WHAT IS NEEDED
In the records that follow, find each line with the word "footer" and copy it.

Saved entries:
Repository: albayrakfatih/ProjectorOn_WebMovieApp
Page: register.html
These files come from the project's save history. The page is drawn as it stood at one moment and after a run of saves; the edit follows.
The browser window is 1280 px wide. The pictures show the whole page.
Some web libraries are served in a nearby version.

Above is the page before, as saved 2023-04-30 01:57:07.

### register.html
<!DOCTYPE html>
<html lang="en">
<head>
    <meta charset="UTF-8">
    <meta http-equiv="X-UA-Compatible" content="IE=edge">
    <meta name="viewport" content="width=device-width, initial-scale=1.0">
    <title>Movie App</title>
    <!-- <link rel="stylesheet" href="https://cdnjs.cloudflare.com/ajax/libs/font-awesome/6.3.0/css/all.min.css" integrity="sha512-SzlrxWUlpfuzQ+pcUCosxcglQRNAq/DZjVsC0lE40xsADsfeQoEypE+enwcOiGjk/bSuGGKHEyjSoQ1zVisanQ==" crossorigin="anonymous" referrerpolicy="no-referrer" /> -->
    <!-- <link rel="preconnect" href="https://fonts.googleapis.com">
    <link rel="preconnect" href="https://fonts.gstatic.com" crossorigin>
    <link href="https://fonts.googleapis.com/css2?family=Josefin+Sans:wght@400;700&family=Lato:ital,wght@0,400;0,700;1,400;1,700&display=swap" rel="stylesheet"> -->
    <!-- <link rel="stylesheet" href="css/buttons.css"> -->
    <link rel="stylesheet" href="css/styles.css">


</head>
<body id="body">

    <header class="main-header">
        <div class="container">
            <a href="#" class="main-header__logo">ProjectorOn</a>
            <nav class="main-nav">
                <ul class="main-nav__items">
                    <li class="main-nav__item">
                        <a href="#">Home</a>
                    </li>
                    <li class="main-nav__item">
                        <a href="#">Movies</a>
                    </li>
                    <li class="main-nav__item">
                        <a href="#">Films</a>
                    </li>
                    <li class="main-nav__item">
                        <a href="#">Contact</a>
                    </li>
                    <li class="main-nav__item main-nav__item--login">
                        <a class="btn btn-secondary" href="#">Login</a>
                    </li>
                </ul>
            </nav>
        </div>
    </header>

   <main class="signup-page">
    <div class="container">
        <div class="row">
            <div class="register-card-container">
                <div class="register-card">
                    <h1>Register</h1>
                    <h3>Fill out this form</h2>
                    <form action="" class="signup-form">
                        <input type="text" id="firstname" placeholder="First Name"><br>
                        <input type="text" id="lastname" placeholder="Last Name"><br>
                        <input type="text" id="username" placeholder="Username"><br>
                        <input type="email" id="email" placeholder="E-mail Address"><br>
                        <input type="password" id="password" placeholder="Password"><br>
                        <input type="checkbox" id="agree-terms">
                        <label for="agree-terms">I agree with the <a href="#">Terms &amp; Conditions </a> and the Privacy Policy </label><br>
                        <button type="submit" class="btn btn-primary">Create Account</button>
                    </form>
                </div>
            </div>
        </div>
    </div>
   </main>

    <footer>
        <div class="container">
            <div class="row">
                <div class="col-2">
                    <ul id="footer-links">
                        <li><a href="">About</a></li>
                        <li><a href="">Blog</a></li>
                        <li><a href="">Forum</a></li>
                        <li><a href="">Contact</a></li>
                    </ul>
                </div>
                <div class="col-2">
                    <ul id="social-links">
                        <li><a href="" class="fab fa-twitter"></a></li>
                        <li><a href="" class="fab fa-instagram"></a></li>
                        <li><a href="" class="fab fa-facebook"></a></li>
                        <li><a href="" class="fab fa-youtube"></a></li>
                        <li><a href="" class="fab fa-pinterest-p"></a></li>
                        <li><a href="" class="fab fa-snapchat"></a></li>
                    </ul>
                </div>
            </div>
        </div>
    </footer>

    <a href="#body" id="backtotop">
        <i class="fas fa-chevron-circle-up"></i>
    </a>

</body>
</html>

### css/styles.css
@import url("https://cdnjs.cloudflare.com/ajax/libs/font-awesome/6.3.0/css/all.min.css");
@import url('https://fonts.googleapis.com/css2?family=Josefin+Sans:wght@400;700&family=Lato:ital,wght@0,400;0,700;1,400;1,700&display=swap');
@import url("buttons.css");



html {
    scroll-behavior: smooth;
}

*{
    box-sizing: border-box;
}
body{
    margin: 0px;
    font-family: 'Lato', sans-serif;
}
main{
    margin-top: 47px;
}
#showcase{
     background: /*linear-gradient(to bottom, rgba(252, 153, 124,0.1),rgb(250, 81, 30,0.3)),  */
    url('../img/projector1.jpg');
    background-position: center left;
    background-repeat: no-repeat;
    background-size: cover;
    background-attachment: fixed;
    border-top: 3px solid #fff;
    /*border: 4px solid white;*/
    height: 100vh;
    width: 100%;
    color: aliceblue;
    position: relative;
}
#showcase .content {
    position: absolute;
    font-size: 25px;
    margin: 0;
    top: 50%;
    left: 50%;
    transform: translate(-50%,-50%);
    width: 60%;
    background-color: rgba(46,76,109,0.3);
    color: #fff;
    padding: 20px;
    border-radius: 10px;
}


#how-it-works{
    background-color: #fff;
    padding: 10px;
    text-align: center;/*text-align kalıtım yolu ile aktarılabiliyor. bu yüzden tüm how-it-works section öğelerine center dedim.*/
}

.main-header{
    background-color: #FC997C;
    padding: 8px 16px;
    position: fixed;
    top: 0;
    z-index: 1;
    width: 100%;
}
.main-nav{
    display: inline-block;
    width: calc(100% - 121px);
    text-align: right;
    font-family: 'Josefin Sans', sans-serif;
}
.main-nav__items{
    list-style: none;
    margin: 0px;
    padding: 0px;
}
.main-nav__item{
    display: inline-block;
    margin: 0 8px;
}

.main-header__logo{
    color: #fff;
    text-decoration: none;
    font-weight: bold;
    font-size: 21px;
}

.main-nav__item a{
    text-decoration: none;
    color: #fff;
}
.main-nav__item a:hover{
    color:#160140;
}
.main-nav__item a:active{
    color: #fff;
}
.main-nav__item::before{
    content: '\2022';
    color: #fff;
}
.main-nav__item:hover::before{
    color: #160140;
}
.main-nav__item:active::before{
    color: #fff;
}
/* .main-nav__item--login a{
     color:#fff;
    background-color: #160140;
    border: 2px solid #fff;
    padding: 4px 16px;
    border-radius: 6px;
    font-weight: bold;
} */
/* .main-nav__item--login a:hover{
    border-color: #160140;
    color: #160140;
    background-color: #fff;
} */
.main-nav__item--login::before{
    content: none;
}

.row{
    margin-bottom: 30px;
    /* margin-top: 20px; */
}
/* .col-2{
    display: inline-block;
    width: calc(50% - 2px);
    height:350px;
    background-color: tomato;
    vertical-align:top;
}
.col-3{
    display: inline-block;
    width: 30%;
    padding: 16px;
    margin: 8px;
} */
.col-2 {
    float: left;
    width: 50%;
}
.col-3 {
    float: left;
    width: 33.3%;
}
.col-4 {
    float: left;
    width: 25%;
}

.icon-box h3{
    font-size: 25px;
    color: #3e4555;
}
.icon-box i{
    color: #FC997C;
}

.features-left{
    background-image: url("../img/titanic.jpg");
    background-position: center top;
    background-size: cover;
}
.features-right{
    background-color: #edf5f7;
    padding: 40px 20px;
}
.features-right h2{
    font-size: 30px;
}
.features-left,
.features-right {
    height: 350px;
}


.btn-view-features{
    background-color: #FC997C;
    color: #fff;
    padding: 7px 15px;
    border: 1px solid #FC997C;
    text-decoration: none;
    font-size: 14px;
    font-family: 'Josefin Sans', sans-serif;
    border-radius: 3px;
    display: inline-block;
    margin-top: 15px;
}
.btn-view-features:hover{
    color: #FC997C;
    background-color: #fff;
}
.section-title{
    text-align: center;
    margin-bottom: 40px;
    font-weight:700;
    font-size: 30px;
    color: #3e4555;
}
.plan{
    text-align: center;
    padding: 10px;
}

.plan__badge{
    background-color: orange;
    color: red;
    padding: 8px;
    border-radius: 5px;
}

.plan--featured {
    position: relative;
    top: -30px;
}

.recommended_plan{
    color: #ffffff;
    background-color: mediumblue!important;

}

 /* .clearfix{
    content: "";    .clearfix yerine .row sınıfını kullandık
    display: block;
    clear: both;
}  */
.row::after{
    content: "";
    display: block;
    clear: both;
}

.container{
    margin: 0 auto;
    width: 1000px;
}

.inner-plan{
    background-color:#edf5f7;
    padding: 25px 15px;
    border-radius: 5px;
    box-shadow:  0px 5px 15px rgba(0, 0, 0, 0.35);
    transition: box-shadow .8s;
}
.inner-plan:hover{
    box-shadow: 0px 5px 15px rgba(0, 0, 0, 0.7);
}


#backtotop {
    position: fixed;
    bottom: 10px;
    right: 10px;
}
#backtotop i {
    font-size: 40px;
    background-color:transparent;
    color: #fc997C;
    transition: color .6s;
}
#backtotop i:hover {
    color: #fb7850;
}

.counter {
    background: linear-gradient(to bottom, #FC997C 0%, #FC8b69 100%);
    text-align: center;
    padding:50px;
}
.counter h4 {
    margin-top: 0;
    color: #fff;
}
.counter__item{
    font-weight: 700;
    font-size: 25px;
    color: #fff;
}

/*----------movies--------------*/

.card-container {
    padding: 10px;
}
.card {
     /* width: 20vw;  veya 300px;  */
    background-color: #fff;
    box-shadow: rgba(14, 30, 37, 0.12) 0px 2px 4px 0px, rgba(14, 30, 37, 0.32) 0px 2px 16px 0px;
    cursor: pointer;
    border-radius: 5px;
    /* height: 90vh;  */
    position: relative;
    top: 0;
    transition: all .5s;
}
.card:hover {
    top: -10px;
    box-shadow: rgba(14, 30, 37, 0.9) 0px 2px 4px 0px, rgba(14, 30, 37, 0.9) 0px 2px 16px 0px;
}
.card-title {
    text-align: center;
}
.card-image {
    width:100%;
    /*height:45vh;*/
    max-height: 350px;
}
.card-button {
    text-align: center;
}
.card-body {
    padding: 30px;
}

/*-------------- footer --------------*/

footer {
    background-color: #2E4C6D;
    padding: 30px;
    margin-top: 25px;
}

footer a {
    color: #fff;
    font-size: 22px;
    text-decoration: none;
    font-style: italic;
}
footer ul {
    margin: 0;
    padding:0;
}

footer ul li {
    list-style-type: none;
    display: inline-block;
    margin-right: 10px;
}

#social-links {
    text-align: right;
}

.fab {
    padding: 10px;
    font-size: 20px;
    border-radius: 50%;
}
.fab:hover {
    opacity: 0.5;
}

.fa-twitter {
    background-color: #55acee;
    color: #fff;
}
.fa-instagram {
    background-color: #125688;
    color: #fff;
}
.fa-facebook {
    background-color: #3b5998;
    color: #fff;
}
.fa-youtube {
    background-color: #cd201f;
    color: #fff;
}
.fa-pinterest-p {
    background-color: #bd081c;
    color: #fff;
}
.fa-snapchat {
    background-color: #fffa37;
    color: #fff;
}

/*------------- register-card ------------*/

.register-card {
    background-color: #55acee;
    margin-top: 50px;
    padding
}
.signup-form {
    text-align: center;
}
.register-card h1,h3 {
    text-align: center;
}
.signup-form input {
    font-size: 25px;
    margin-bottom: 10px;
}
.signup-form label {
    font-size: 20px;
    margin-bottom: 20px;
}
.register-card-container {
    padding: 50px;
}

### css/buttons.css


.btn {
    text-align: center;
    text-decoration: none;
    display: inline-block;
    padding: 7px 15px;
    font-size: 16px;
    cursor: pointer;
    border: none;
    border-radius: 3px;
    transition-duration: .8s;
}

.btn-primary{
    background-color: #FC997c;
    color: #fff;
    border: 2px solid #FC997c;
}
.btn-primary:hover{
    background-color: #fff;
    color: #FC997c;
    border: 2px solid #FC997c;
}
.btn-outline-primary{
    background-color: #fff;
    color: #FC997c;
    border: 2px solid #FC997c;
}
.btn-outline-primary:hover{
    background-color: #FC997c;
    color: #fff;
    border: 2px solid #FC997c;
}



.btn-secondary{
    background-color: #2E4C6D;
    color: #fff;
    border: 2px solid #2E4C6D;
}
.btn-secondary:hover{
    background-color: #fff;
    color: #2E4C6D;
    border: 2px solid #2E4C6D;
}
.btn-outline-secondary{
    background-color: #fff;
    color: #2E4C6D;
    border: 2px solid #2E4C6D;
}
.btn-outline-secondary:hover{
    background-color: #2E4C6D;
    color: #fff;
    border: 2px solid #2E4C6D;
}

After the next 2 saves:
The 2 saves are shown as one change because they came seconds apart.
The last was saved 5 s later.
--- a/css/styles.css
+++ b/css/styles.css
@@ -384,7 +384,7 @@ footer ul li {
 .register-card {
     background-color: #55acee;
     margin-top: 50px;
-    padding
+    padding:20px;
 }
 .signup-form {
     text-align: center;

WRITTEN ANSWER
    <footer>
                    <ul id="footer-links">
    </footer>
/*-------------- footer --------------*/
footer {
footer a {
footer ul {
footer ul li {
@@ -384,7 +384,7 @@ footer ul li {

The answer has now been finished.